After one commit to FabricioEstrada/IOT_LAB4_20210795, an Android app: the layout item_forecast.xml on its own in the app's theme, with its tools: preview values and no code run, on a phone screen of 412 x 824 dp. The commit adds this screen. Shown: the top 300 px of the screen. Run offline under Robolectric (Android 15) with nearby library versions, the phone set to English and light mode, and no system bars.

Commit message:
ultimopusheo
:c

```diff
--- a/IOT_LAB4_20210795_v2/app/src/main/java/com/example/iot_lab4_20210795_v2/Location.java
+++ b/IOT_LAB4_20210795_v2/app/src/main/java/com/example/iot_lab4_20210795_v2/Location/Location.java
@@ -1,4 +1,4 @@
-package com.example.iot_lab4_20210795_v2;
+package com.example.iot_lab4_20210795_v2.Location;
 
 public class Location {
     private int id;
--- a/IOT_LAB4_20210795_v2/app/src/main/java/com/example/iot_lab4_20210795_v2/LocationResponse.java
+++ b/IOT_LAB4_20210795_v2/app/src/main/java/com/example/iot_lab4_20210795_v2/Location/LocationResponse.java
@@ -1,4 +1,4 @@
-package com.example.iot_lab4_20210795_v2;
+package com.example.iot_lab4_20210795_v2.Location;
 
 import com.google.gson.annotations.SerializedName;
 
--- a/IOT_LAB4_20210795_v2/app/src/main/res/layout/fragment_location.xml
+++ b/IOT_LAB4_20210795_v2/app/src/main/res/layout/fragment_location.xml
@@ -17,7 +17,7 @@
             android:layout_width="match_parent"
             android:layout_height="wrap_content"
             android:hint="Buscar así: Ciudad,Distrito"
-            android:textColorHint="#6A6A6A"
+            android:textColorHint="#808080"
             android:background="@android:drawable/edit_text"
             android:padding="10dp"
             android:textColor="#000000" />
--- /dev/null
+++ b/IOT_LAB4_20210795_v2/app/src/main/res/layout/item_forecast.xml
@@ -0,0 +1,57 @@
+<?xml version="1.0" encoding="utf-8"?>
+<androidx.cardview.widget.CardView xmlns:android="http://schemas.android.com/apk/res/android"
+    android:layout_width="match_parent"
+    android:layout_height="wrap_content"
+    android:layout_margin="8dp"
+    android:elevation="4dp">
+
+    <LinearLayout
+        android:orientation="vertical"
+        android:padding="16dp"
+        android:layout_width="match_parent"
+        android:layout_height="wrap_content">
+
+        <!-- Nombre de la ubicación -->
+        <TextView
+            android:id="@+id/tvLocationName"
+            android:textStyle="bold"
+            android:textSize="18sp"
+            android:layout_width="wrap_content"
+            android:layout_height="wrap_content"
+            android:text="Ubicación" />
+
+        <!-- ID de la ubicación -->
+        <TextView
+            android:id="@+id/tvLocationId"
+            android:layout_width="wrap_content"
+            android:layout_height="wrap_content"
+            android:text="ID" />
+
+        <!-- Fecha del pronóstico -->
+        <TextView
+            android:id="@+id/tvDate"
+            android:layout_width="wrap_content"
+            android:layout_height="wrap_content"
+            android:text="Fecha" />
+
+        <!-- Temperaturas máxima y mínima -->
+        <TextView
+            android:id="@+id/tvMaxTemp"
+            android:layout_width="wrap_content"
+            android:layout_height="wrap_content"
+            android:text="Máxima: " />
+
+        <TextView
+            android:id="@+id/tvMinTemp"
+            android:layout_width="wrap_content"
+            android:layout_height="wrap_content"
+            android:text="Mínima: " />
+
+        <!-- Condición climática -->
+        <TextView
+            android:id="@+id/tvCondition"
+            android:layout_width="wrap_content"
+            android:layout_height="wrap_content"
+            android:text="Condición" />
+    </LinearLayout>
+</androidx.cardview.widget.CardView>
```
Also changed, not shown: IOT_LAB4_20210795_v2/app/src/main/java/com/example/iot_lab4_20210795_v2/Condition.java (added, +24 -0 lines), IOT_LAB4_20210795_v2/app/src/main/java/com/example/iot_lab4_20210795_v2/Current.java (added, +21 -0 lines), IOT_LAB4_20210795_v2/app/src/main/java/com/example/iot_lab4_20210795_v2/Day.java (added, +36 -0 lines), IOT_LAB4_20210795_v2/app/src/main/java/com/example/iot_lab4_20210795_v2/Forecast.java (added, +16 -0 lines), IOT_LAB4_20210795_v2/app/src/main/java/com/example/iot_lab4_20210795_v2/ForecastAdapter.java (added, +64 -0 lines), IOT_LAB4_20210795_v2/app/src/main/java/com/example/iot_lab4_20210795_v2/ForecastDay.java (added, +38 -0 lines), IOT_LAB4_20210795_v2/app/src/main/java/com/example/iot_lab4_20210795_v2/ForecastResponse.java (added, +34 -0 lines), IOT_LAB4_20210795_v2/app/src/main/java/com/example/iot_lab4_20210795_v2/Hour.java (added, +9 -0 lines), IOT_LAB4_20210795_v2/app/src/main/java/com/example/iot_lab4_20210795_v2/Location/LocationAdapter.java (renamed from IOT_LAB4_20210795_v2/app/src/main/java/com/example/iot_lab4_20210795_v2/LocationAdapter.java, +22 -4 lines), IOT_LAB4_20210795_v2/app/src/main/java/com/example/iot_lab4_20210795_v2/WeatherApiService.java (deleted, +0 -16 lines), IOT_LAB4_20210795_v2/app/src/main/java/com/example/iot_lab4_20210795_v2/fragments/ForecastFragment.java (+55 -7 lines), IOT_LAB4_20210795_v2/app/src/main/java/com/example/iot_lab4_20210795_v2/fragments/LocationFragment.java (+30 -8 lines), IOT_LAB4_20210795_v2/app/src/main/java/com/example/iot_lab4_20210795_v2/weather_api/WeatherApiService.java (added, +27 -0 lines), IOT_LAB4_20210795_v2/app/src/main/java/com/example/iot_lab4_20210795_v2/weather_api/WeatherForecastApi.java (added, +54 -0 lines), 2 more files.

..........

• Task description
Please show every line of the material that contains the string "Fecha".

• Exercise result
+        <!-- Fecha del pronóstico -->
+            android:text="Fecha" />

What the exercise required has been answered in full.